Surprising results showing the nurturing ability of massive black holes will be revealed Thursday, October 13, at 1pm EDT. The results are based on deep Chandra observations of the center of our galaxy.



  • 1. Ring of Massive StarsRing of Massive Stars: jpeg | tiff
    This is an artist's impression of a ring of massive, blue stars located around the supermassive black hole in the center of our galaxy. The origin of this ring of stars, discovered by infrared astronomers, is a mystery because gas clouds from which stars form should have been ripped apart by tidal forces from the black hole.

    Illustration: NASA/CXC/M. Weiss
  • 2. Scenario Dismissed by Chandra ResultsScenario Dismissed by Chandra Results: jpeg | tiff
    The illustration in the upper panel shows the early formation of a star cluster (shown with red gas). To the right of the star cluster is a supermassive black hole surrounded by a disk of red and yellow gas. The lower panel shows the cluster moving towards the supermassive black hole after formation of massive stars (shown in blue) and low-mass stars (shown in red). The cluster will eventually be pulled apart by gravity from the black hole, leaving behind rings of stars.

    Illustration: NASA/CXC/M. Weiss
  • 3. Artist's Illustrations of Star Formation Around Black HoleArtist's Illustrations of Star Formation Around Black Hole: jpeg | tiff
    The artist's depiction demonstrates what scientists believe is happening very close to Sgr A*. The supermassive black hole is surrounded by a disk of gas (yellow and red). Massive stars, shown in blue, have formed in this disk, while small disks represent where stars are still forming. The Chandra results show that stars have formed locally in this disk, rather than being deposited there by a star cluster.

    Illustration: NASA/CXC/M. Weiss
  • 4. Chandra X-ray Image of Sgr A*Chandra X-ray Image of Sgr A*: jpeg | tiff
    Chandra image of the supermassive black hole in the middle of our Galaxy, a.k.a. Sagittarius A* or Sgr A*. The X-ray glow from the region close to Sgr A* shows that a relatively small number of low mass stars are located near the black hole. This result rules out the possibility that massive stars near Sgr A* came from a star cluster.
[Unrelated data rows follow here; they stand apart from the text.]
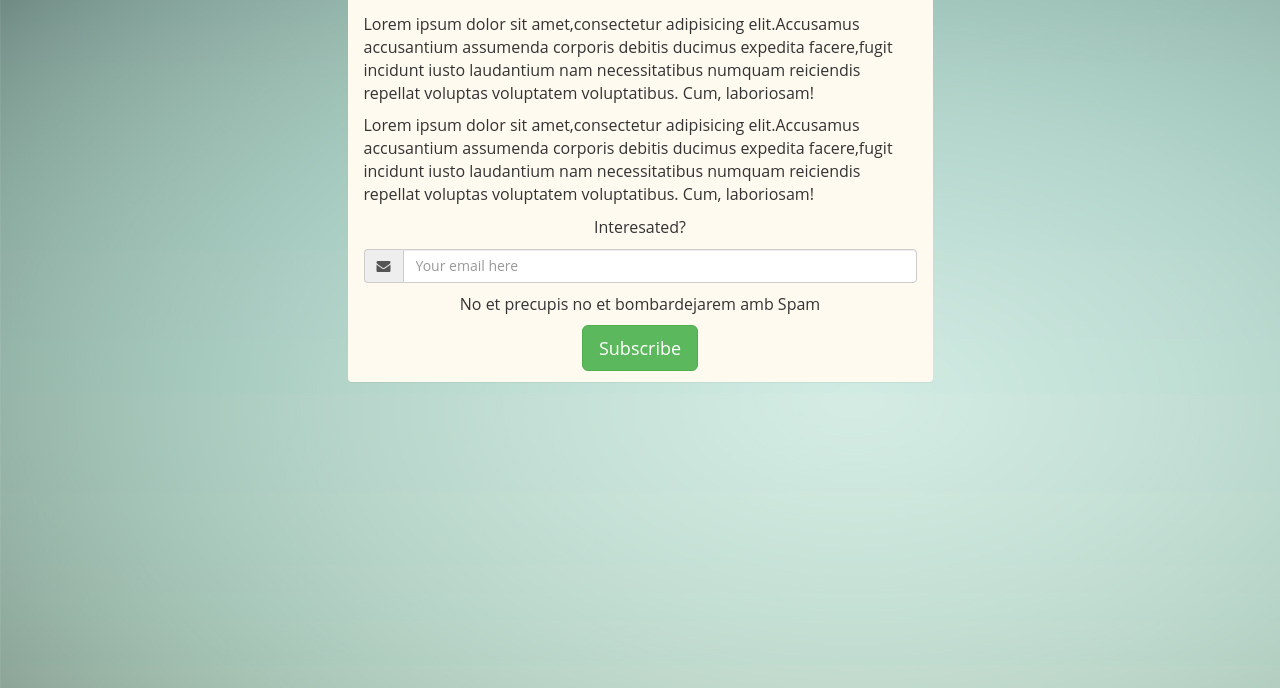
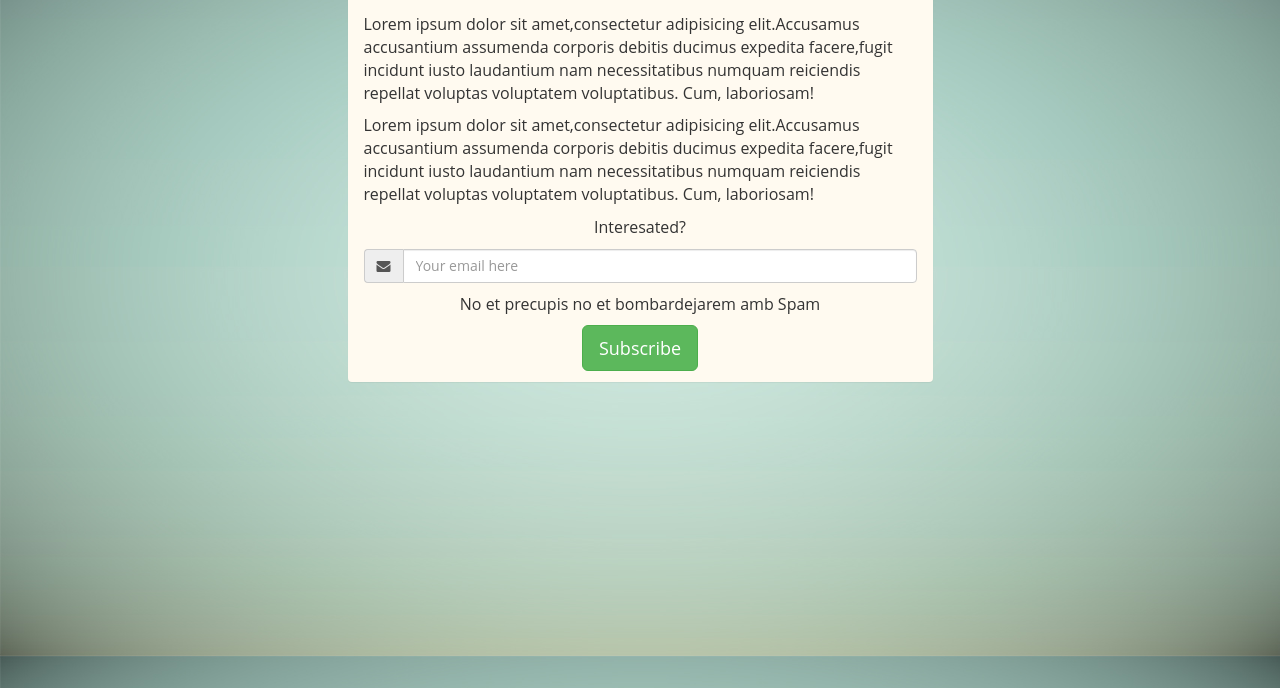
Before and after one commit to AlvaradoAdam15/LandingPageHTML5, a plain HTML site: page index.html in a window 1280 px wide. Shown: the part 112-800 px from the top of the page. Drawn offline with nearby package versions, Linux system fonts and the light colour scheme.

Commit message:
Fix errors

```diff
--- a/index.html
+++ b/index.html
@@ -11,6 +11,7 @@
     <style>
 
         html {
+            background: url("img/background.jpg");;
             -webkit-background-image: url("img/background.jpg");
             -moz-background-image: url("img/background.jpg");
             -o-background-image: url("img/background.jpg");
@@ -21,7 +22,7 @@
             padding-top: 20px;
             font-size: 16px;
             font-family: "Open Sans", "sans-serif";
-            background-image: url("img/background.jpg");
+            background: transparent;
         }
 
         h1 {
```
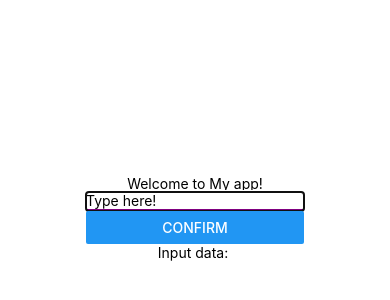
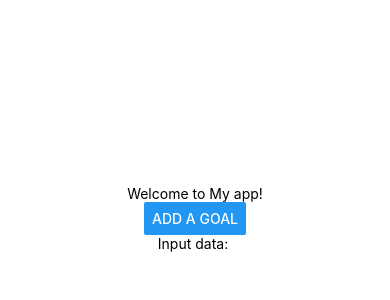
Before and after one commit to yumi-xu/mobile24Fall, a React Native app: screen / in a window 390 px wide. Shown: the part 204-504 px from the top of the page. Built offline with nearby package versions, Linux system fonts and the light colour scheme.

Commit message:
add Activity - Modal and control visible and invisible

```diff
--- a/App.js
+++ b/App.js
@@ -1,5 +1,5 @@
 import { StatusBar } from 'expo-status-bar';
-import { StyleSheet, Text, TextInput, View } from 'react-native';
+import { StyleSheet, Text, TextInput, View, Button } from 'react-native';
 import React, { useState, useRef, useEffect } from 'react';
 import Header from './Components/Header';
 import Input from './Components/Input';
@@ -8,17 +8,20 @@ export default function App() {
   const appName = "My app!"
 
   const [inputData, setInputData] = useState('');
+  const [isModalVisible, setIsModalVisible] = useState(false);
 
   const handleInputData = (data) => {
     console.log("app.js", data);
     setInputData(data);
+    setIsModalVisible(false);
   }
 
   return (
     <View style={styles.container}>
       <StatusBar style="auto" />
       <Header name={appName}/>
-      <Input autoFocus={true} inputHandler={handleInputData}/>
+      <Button title="Add a goal" onPress={() => setIsModalVisible(true)} />
+      <Input autoFocus={true} inputHandler={handleInputData} visible={isModalVisible}/>
       <Text>Input data: {inputData}</Text>
     </View>
   );
--- a/Components/Input.js
+++ b/Components/Input.js
@@ -1,7 +1,7 @@
 import React, { useState, useRef, useEffect } from 'react';
-import { View, Text, TextInput, Button} from 'react-native'
+import { Modal, StyleSheet, View, Text, TextInput, Button} from 'react-native'
 
-export default function Input({autoFocus, inputHandler}) {
+export default function Input({autoFocus, inputHandler, visible}) {
     const [text, setText] = useState('');
     const [showCharCount, setShowCharCount] = useState(true);
     const [message, setMessage] = useState('');
@@ -27,7 +27,11 @@ export default function Input({autoFocus, inputHandler}) {
     };
 
     return (
-        <View>
+        <Modal visible={visible}
+        animationType="slide"
+        transparent={false}
+        >
+            <View style={styles.container}>
                 <TextInput
                     style={{borderBottomColor: "purple", borderBottomWidth:2}}
                     placeholder="Type here!"
@@ -54,5 +58,15 @@ export default function Input({autoFocus, inputHandler}) {
 
                 <Button title="Confirm" onPress={handleConfirm} />
             </View>
+        </Modal>
     )
 }
+
+const styles = StyleSheet.create({
+    container: {
+        flex: 1,
+        backgroundColor: 'red',
+        alignItems: 'center',
+        justifyContent: 'center',
+      },
+});
```
Lines whose indentation alone changed are shown as unchanged.
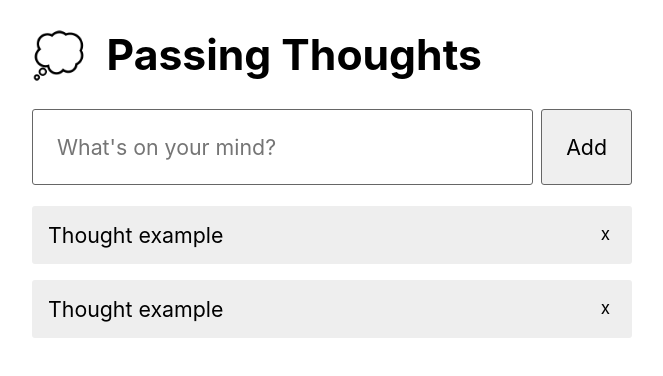
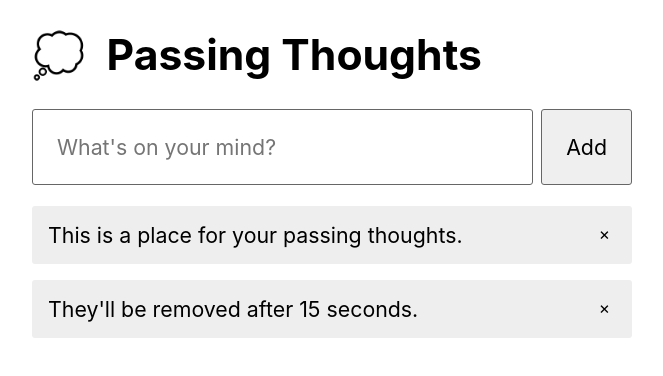
Before and after one commit to olgavegh/passingthoughts, a React (Create React App) app: page / in a window 1280 px wide. Shown: the top 376 px of the page, without its empty margins (308-971 px from the left). Built offline with nearby package versions, Linux system fonts and the light colour scheme.

Commit message:
add component Thought

```diff
--- a/src/App.js
+++ b/src/App.js
@@ -1,6 +1,21 @@
-import React from "react";
+import React, { useState } from "react";
+import { Thought } from "./Thought";
+import { generateId, getNewExpirationTime } from "./utilities";
 
 export default function App() {
+  const [thoughts, setThoughts] = useState([
+    {
+      id: generateId(),
+      text: "This is a place for your passing thoughts.",
+      expiresAt: getNewExpirationTime(),
+    },
+    {
+      id: generateId(),
+      text: "They'll be removed after 15 seconds.",
+      expiresAt: getNewExpirationTime(),
+    },
+  ]);
+
   return (
     <div className="App">
       <header>
@@ -16,20 +31,11 @@ export default function App() {
           <input type="submit" value="Add" />
         </form>
         <ul className="thoughts">
-          <li className="thought">
-            <button aria-label="Remove thought" className="remove-button">
-              x
-            </button>
-            <div className="text">Thought example</div>
-          </li>
-          <li className="thought">
-            <button aria-label="Remove thought" className="remove-button">
-              x
-            </button>
-            <div className="text">Thought example</div>
-          </li>
+          {thoughts.map((thought) => (
+            <Thought key={thought.id} thought={thought} />
+          ))}
         </ul>
       </main>
     </div>
   );
-};
+}
--- /dev/null
+++ b/src/Thought.js
@@ -0,0 +1,22 @@
+import React, { useEffect } from "react";
+
+export function Thought(props) {
+  const { thought, removeThought } = props;
+
+  const handleRemoveClick = () => {
+    removeThought(thought.id);
+  };
+
+  return (
+    <li className="thought">
+      <button
+        aria-label="Remove thought"
+        className="remove-button"
+        onClick={handleRemoveClick}
+      >
+        &times;
+      </button>
+      <div className="text">{thought.text}</div>
+    </li>
+  );
+}
--- /dev/null
+++ b/src/utilities.js
@@ -0,0 +1,10 @@
+export function getNewExpirationTime() {
+  return Date.now() + 15 * 1000;
+}
+
+let nextId = 0;
+export function generateId() {
+  const result = nextId;
+  nextId += 1;
+  return result;
+}
```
Instead, they must have formed in a disk of gas around the black hole.

    Credit: NASA/CXC/MIT/F.K. Baganoff et al.
  • 5. Animation of Stars Forming Around Black Hole: Animation of Stars Forming Around Black Hole mov | mpg
    This animation shows a disk of red and yellow gas around a supermassive black hole. As the view pulls back, the formation of stars in the outer regions of the disk is seen. These massive stars form when the gas becomes unstable, despite the black hole's enormous gravitational influence, and collapses inwards.

    Animation: NASA/CXC/A. Hobart


Instant Replay Plus Information:
An instant replay of the media telecon will be available about one hour after the end of the telecon. Call: 800-685-7910 (toll free). This service will be available until Oct 20th.